February’s Books for Lunch
Books for Lunch, the library’s no-obligation book club, continues to meet on the second Tuesday of every month from 12:30-2:00 pm. We’ve recently welcomed a few new faces to our group, so I wanted to start with a brief overview.
What can you expect when you come to Books for Lunch for the first time? First, the event is very casual. You’re welcome to bring a lunch and eat throughout the discussion, but you don’t have to. Second, members take turns sharing what they’ve been reading; this might include a short summary of the book, whether you enjoyed the book and would recommend it or not, and a few key points that are still resonating with you.

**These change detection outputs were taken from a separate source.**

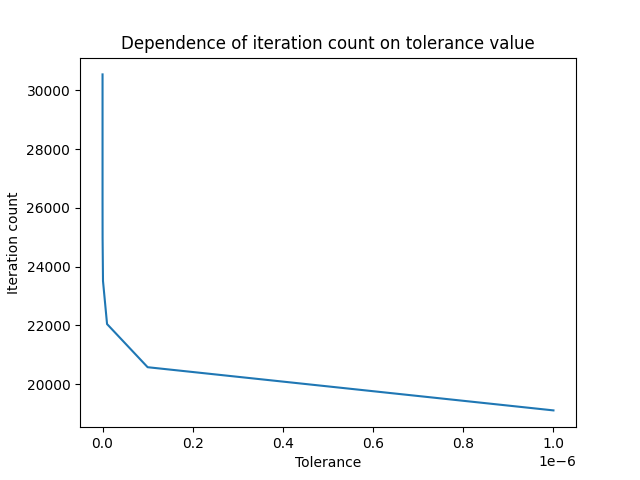
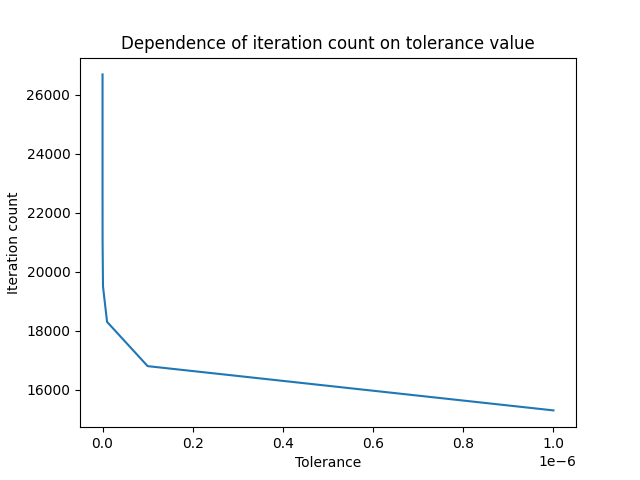
-- slight changes in external.py

diff --git a/Task 5/Part 2/external.py b/Task 5/Part 2/external.py
@@ -28,7 +28,7 @@ def grad_f(x):
     return [df_dx0, df_dx1]
 
 
-def grad_desc(func, grad_func, x0, eps=1e-3, max_iter=10000):
+def grad_desc(func, grad_func, x0, eps=1e-3, max_iter=1e9):
     x = x0
     iter_s = 0
 
@@ -44,6 +44,10 @@ def grad_desc(func, grad_func, x0, eps=1e-3, max_iter=10000):
 
         x = x_new
         iter_s += iter_cnt
+
+        if iter_s >= max_iter:
+            print(f"Iteration count reached the limit of {max_iter}")
+            return 0, max_iter
 
     return x_new, iter_s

Don’t think you have to read endlessly to join either. While it’s interesting to hear from avid readers, all readers are welcome. This month, for example, I’ve been wrapped up in a new-to-me Netflix series, so I’ve only read one book, After I Do by Taylor Jenkins, which was a nice, light read to end each day. And that’s okay! The group is a great place to come and chat about books regardless of how many you’ve read throughout the month. Roz read The Reading List by Sara Nisha Adams, a novel about what books can do for us and what relationships can come from them. While it wasn’t her usual reading, Roz mentioned that the story was heartfelt and well-done. Roz unreservedly recommended this book, adding that it was “a feel good kind of book that will leave readers feeling happy.” Beth read The Winners by Fredrik Backman (Beartown, #3). Beth praised the incredible ending, but said that overall, it was a long book that took some encouragement to get through.

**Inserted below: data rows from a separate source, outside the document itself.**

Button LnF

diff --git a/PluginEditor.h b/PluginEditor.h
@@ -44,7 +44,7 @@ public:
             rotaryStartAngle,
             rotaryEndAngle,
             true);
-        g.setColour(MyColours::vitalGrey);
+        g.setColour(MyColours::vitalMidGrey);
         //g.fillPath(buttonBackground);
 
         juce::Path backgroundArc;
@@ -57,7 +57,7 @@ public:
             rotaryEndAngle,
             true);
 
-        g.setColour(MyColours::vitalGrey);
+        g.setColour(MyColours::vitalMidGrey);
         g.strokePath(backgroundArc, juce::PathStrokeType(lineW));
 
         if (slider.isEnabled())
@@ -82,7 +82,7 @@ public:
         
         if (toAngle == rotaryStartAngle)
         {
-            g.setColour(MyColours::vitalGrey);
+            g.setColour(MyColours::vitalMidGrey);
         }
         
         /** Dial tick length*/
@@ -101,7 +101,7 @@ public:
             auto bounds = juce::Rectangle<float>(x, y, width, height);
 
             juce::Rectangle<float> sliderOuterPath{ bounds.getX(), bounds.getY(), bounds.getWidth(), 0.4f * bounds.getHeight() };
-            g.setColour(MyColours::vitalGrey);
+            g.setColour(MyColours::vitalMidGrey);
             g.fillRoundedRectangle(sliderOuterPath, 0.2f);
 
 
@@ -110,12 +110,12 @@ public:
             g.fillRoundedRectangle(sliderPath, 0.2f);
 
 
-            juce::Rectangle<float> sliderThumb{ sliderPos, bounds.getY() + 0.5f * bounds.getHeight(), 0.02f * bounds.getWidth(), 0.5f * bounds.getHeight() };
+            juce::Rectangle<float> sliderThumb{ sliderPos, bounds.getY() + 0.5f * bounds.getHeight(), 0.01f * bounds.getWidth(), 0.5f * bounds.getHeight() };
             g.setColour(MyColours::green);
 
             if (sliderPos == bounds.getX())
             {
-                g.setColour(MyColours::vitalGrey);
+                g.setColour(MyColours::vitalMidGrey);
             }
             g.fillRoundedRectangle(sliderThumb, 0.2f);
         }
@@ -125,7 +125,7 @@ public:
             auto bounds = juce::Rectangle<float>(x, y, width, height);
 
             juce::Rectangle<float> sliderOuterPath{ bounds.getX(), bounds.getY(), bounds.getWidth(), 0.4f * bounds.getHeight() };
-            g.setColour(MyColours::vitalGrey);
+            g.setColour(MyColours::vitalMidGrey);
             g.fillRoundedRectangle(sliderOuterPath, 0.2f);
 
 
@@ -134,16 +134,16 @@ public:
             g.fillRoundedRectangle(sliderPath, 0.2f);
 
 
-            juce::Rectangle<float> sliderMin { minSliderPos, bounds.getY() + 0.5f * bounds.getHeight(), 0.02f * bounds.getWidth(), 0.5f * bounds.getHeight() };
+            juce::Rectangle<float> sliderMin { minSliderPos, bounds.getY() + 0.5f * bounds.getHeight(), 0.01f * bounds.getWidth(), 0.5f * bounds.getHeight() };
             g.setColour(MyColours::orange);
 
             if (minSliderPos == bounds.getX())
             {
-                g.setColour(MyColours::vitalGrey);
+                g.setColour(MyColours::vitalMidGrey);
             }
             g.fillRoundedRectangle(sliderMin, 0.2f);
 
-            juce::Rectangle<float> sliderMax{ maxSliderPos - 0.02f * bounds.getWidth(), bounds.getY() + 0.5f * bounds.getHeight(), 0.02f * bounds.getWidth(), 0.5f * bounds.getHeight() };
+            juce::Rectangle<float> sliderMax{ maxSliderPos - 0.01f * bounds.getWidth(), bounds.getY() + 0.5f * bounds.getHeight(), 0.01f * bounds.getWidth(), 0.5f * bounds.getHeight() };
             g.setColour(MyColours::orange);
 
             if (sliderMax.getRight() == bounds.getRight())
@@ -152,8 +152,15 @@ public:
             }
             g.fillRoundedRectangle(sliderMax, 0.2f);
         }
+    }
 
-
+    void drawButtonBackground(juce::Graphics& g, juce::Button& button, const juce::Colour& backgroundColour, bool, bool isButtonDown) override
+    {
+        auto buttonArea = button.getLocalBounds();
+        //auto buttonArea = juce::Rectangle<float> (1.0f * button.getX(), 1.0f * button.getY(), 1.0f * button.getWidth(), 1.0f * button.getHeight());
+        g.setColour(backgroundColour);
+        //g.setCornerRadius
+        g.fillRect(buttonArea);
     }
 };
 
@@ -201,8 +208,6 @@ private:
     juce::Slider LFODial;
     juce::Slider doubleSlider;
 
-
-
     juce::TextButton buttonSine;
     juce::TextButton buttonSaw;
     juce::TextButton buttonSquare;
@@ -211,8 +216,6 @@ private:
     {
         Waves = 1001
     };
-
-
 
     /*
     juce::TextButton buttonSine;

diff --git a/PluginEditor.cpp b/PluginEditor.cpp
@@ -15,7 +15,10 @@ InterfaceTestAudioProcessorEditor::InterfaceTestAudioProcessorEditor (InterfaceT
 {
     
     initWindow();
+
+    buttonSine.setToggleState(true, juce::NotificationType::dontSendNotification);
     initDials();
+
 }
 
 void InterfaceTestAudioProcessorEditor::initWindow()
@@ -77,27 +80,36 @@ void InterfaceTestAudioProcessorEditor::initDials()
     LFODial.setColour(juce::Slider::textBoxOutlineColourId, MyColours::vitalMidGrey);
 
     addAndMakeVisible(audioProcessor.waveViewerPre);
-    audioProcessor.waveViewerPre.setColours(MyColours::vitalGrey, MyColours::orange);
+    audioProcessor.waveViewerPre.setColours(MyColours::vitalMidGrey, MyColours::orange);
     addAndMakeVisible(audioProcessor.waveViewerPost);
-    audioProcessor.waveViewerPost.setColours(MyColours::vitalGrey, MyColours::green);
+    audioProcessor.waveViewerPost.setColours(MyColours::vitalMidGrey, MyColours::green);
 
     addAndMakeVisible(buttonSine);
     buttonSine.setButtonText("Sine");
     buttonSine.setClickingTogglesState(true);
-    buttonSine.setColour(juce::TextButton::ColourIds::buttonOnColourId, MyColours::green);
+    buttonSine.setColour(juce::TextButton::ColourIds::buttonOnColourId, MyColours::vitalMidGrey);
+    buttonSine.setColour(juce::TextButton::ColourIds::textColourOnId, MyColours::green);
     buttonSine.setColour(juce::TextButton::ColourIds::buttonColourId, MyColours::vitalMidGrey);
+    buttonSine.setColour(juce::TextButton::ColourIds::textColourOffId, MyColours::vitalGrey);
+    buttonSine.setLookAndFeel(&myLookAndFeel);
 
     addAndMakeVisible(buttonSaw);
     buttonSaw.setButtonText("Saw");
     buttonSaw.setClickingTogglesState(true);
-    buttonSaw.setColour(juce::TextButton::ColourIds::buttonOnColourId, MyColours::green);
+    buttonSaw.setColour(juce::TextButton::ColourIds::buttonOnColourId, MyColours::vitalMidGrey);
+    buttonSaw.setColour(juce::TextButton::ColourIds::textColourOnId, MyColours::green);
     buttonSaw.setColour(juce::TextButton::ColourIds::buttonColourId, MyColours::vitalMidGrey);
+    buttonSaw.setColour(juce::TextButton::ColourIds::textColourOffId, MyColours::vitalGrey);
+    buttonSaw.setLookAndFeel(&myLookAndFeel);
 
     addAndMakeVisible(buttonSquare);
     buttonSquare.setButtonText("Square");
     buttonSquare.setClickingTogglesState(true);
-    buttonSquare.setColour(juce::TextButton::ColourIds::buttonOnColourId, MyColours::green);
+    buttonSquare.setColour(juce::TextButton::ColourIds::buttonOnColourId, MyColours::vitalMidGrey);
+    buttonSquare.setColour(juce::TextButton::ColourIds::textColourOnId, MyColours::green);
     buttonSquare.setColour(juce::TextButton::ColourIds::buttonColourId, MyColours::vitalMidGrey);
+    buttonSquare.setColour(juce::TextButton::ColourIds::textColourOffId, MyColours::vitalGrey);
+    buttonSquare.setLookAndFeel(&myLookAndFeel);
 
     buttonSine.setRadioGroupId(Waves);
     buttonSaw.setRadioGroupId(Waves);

Janice read Live Wire: Long-Winded Short Stories by Kelly Ripa. A light, easy, and funny read detailing honest life stories from the beloved daytime talk show host. Sheila read A World of Curiosities (Chief Inspector Gamache, #18) by Louise Penny. This is the final book in the Chief Inspector Gamache Mystery Series. Sheila loved this book so much that she’s inclined to go back and reread the entire series. Judy read The Swedish Art of Aging Exuberantly: Life Wisdom from Someone Who Will (Probably) Die Before You by Margareta Magnusson. Part autobiography, part story, and part advice, this fun and easy read is full of humorous chapters touching on everything from “Have a Gin and Tonic with a Friend” to “Don’t Fall Over and Other Practical Tips for Graceful Aging.”
Bill, the group’s avid nonfiction reader, read The Glass Castle by Jeannette Walls. He complimented the book, sharing that it was “truly an amazing story that makes you wonder how people with a rough upbringing turn out so good.” It’s the kind of book that makes you appreciate how good you have it. Wonderfully told.
Susan read The Villa by Rachel Hawkins, a wicked gothic suspense novel about a cozy mystery author who’s reeling from a divorce and trying to write her tenth book. The book contains a dual storyline that oscillates between present day and a villa with a complicated history in Italy. Susan thought the book was interesting and she enjoyed it. Bob enjoyed Irene Hannon’s Sandpiper Cove, a romance set in a charming Oregon seaside village involving an ex-con and a police chief. Regina read The Sleep Revolution: Transforming Your Life, One Night at a Time by Arianna Huffington, cofounder of The Huffington Post, who writes from a scientific perspective about the necessity of restoring our relationship with sleep. In our overworked, perpetually stimulated, fast-paced, sleep-deprived world, our need for adequate sleep has never been more important.
Karen had only positive things to say about The Immortal Life of Henrietta Lacks by Rebecca Skloot, a compelling work of nonfiction detailing the story of Henrietta Lacks, her impact on medical science, and important bioethical issues.
Lastly, Sharon raved about The Plot by Jean Korelitz Hanff. A psychologically suspenseful novel about a professor who steals a storyline from one of his deceased students and develops the story, but not without accusations of stealing the story. What about you? What are you reading? We’d love to hear all about it at our next Books for Lunch meeting on Tuesday, March 14, 2023. We hope to see you there!